◆ Records from a data collection
──────────
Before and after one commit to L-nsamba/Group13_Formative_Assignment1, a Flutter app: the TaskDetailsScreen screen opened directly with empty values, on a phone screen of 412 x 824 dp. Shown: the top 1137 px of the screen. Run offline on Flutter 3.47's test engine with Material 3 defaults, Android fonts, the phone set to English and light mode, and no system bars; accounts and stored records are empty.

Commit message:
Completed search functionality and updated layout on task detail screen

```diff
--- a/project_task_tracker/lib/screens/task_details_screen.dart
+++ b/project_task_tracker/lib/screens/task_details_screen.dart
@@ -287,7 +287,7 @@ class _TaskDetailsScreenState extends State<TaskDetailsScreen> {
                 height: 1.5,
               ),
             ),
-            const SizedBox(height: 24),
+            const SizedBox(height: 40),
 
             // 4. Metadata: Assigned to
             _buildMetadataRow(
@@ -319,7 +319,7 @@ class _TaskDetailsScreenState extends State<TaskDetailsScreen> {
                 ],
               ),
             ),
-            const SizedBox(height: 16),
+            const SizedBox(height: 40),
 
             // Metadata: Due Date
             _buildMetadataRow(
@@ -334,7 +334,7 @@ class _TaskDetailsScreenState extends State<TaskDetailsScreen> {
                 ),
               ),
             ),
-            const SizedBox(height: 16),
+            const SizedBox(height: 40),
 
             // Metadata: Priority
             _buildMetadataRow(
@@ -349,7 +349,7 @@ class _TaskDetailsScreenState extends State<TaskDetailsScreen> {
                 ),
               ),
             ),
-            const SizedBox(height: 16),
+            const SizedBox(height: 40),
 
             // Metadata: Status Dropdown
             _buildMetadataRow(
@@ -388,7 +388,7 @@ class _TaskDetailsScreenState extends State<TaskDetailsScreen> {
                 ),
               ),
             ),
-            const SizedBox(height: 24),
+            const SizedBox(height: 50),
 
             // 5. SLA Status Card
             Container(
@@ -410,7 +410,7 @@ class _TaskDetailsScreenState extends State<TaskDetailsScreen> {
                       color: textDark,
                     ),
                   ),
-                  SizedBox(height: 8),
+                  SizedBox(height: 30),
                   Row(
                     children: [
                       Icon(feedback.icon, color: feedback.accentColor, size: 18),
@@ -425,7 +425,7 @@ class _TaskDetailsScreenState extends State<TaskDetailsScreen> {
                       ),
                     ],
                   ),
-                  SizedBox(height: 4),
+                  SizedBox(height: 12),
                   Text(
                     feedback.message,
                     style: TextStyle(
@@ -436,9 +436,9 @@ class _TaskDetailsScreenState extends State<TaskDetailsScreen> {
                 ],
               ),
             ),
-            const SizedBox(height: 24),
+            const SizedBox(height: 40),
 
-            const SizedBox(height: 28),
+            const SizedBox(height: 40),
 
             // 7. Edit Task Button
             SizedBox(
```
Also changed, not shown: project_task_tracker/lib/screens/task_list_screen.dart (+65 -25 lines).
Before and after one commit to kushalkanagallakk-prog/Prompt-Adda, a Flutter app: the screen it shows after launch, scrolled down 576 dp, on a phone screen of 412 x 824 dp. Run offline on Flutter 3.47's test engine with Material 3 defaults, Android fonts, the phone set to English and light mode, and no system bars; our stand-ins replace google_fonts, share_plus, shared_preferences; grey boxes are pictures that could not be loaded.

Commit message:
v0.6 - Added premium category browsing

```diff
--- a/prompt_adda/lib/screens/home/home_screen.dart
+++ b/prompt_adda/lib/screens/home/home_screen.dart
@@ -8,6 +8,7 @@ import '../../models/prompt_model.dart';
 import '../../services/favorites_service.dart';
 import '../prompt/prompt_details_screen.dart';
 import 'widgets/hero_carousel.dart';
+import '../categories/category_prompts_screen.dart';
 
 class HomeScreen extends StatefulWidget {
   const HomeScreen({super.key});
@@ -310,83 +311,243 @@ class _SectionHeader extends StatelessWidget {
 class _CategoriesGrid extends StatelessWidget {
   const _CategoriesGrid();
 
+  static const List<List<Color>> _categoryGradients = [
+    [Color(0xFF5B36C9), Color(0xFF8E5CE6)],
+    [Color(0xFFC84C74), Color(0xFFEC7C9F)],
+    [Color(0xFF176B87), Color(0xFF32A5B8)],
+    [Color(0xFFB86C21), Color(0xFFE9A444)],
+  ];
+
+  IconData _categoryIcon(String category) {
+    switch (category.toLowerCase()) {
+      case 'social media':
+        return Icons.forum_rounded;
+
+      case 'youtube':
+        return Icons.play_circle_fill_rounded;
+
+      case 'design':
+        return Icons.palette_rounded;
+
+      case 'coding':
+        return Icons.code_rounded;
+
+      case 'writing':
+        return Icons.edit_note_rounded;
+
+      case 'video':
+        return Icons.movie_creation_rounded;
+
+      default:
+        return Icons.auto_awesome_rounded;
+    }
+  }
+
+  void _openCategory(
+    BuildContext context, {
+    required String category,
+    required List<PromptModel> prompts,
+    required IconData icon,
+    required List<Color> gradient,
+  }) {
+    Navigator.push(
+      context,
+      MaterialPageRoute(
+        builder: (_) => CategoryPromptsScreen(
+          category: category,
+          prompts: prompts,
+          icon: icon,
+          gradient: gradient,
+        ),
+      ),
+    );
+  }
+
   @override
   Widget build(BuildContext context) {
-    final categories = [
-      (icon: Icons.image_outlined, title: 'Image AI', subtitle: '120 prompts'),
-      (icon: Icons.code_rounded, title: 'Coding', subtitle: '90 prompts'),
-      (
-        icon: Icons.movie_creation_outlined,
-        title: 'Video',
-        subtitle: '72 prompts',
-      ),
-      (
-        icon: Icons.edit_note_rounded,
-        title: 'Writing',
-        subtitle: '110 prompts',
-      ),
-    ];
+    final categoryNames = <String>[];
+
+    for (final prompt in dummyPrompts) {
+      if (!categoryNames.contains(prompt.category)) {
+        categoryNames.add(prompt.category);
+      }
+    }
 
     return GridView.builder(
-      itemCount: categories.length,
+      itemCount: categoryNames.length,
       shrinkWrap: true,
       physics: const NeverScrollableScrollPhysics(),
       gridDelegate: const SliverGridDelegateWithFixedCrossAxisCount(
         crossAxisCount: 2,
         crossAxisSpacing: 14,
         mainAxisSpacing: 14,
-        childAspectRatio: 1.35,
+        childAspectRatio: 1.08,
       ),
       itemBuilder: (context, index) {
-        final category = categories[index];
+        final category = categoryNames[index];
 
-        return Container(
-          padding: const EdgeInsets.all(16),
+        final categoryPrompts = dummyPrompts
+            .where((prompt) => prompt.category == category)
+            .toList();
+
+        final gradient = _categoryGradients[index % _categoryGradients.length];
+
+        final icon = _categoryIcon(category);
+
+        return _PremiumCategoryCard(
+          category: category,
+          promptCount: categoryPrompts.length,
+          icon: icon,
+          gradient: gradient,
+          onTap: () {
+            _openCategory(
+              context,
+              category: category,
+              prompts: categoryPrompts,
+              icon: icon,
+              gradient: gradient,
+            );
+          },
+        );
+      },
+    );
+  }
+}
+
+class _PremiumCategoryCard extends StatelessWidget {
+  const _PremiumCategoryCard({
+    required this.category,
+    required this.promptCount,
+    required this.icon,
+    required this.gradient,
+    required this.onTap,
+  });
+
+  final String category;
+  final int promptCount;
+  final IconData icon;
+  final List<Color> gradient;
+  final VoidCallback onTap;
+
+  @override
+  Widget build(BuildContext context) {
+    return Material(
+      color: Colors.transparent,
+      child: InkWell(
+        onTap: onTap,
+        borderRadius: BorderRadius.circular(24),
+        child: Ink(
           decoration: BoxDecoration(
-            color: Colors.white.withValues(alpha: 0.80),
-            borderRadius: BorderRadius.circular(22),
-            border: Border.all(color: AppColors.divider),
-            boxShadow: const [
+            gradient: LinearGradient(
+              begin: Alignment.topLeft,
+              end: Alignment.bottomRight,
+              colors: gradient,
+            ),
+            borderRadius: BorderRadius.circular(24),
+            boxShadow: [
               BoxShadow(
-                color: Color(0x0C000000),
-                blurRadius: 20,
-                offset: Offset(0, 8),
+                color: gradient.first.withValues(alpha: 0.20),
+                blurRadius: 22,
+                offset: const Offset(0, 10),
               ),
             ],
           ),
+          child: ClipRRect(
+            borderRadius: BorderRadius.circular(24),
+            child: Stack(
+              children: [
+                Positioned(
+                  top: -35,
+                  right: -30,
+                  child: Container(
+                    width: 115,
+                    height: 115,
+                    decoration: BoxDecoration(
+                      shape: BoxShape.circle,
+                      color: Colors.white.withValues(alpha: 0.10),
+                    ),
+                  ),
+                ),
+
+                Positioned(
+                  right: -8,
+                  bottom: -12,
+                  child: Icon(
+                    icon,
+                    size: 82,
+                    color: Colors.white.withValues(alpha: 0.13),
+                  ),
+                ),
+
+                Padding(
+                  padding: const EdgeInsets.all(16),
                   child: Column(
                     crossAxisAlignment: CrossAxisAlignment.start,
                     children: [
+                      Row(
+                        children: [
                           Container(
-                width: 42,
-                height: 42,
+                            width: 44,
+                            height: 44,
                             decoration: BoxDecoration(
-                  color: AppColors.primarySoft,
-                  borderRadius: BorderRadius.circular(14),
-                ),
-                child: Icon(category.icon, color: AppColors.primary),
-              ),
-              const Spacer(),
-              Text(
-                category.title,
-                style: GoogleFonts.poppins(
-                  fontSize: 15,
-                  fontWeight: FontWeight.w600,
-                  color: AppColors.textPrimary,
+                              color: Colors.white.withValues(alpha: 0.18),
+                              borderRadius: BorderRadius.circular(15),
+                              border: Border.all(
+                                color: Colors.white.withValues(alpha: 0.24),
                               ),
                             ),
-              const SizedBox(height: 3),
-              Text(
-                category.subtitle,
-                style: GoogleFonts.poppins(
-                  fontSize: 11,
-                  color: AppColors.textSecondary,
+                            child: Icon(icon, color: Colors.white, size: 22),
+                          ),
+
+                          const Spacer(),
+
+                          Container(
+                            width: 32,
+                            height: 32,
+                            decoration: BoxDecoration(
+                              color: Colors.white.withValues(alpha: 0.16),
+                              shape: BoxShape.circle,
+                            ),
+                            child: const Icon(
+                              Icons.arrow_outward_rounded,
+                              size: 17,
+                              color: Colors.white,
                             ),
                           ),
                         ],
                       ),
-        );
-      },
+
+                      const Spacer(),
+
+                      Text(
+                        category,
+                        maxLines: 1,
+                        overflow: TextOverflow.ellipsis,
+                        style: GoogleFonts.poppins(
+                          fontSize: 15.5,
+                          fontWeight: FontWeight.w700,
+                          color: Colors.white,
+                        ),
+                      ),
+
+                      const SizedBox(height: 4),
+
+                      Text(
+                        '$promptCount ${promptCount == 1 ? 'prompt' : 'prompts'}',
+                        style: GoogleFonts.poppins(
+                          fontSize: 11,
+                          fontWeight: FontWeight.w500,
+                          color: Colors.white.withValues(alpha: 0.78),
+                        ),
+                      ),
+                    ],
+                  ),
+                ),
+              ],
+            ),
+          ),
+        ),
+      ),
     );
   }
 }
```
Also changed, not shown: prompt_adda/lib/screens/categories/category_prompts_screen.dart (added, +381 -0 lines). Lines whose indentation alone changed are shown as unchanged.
──────────
◆ Exercise
Read through the entries above, and wherever a line holds the string "context", copy it.

◆ Response box
+    BuildContext context, {
+      context,
   Widget build(BuildContext context) {
       itemBuilder: (context, index) {
+              context,
+  Widget build(BuildContext context) {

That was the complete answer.